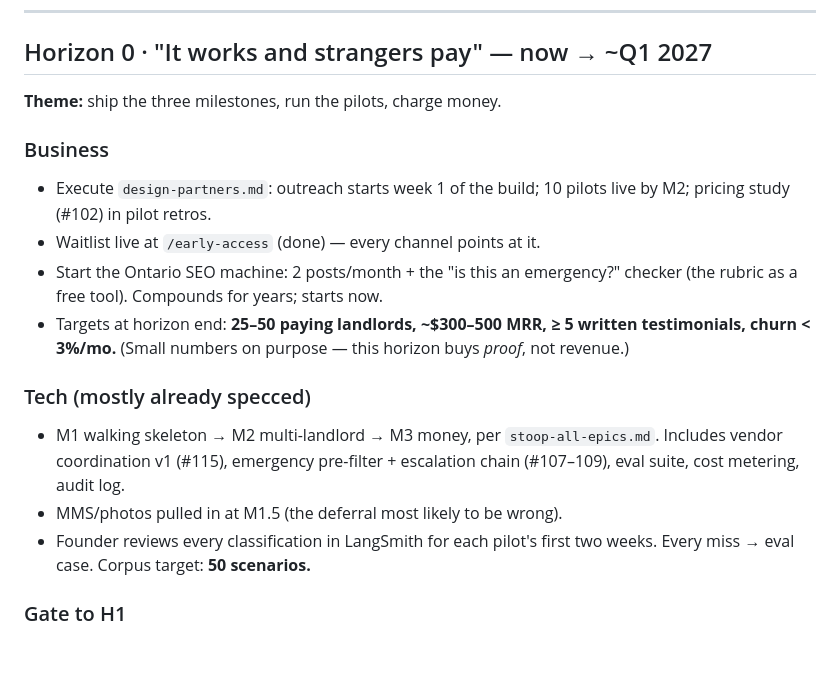
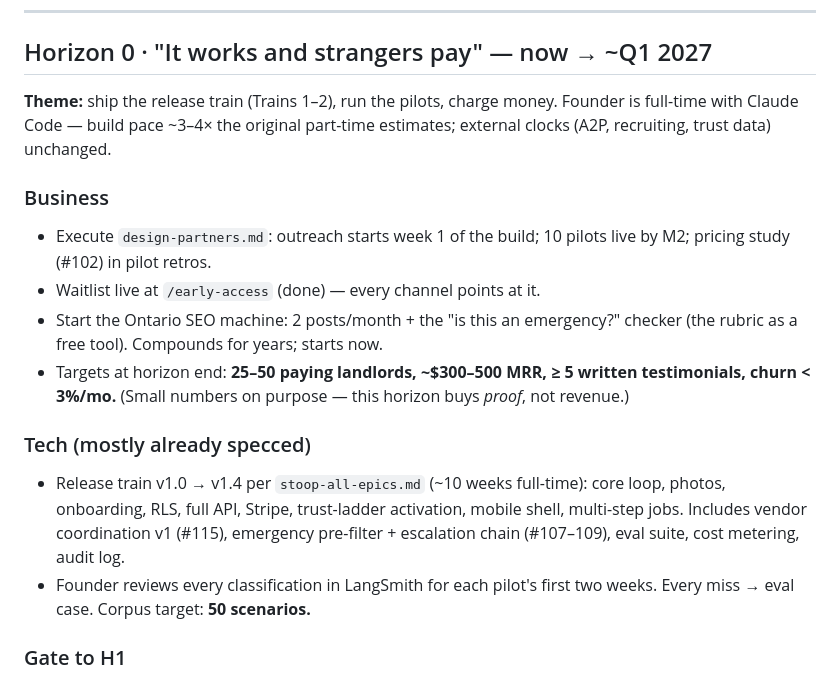
Before and after one commit to LaithAlz/stoop-backend, a Markdown page: docs/plans/three-year-plan.md, the part around the change. Rendered like a GitHub page; blank space fills up the shorter version.

```diff
--- a/docs/plans/three-year-plan.md
+++ b/docs/plans/three-year-plan.md
@@ -36,7 +36,7 @@ network.
 
 ## Horizon 0 · "It works and strangers pay" — now → ~Q1 2027
 
-**Theme:** ship the three milestones, run the pilots, charge money.
+**Theme:** ship the release train (Trains 1–2), run the pilots, charge money. Founder is full-time with Claude Code — build pace ~3–4× the original part-time estimates; external clocks (A2P, recruiting, trust data) unchanged.
 
 ### Business
 - Execute `design-partners.md`: outreach starts week 1 of the build;
@@ -50,11 +50,11 @@ network.
   this horizon buys *proof*, not revenue.)
 
 ### Tech (mostly already specced)
-- M1 walking skeleton → M2 multi-landlord → M3 money, per
-  `stoop-all-epics.md`. Includes vendor coordination v1 (#115),
-  emergency pre-filter + escalation chain (#107–109), eval suite,
-  cost metering, audit log.
-- MMS/photos pulled in at M1.5 (the deferral most likely to be wrong).
+- Release train v1.0 → v1.4 per `stoop-all-epics.md` (~10 weeks
+  full-time): core loop, photos, onboarding, RLS, full API, Stripe,
+  trust-ladder activation, mobile shell, multi-step jobs. Includes
+  vendor coordination v1 (#115), emergency pre-filter + escalation
+  chain (#107–109), eval suite, cost metering, audit log.
 - Founder reviews every classification in LangSmith for each pilot's
   first two weeks. Every miss → eval case. Corpus target: **50 scenarios.**
 
```
Also changed, not shown: docs/plans/stoop-all-epics.md (+84 -116 lines).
# # #
§ **TASK DIRECTIONS**
Without carrying over any pictures, retype the records above exactly.

§ **SOLUTION TO THIS TASK**
Before and after one commit to LaithAlz/stoop-backend, a Markdown page: docs/plans/three-year-plan.md, the part around the change. Rendered like a GitHub page; blank space fills up the shorter version.

```diff
--- a/docs/plans/three-year-plan.md
+++ b/docs/plans/three-year-plan.md
@@ -36,7 +36,7 @@ network.
 
 ## Horizon 0 · "It works and strangers pay" — now → ~Q1 2027
 
-**Theme:** ship the three milestones, run the pilots, charge money.
+**Theme:** ship the release train (Trains 1–2), run the pilots, charge money. Founder is full-time with Claude Code — build pace ~3–4× the original part-time estimates; external clocks (A2P, recruiting, trust data) unchanged.
 
 ### Business
 - Execute `design-partners.md`: outreach starts week 1 of the build;
@@ -50,11 +50,11 @@ network.
   this horizon buys *proof*, not revenue.)
 
 ### Tech (mostly already specced)
-- M1 walking skeleton → M2 multi-landlord → M3 money, per
-  `stoop-all-epics.md`. Includes vendor coordination v1 (#115),
-  emergency pre-filter + escalation chain (#107–109), eval suite,
-  cost metering, audit log.
-- MMS/photos pulled in at M1.5 (the deferral most likely to be wrong).
+- Release train v1.0 → v1.4 per `stoop-all-epics.md` (~10 weeks
+  full-time): core loop, photos, onboarding, RLS, full API, Stripe,
+  trust-ladder activation, mobile shell, multi-step jobs. Includes
+  vendor coordination v1 (#115), emergency pre-filter + escalation
+  chain (#107–109), eval suite, cost metering, audit log.
 - Founder reviews every classification in LangSmith for each pilot's
   first two weeks. Every miss → eval case. Corpus target: **50 scenarios.**
 
```
Also changed, not shown: docs/plans/stoop-all-epics.md (+84 -116 lines).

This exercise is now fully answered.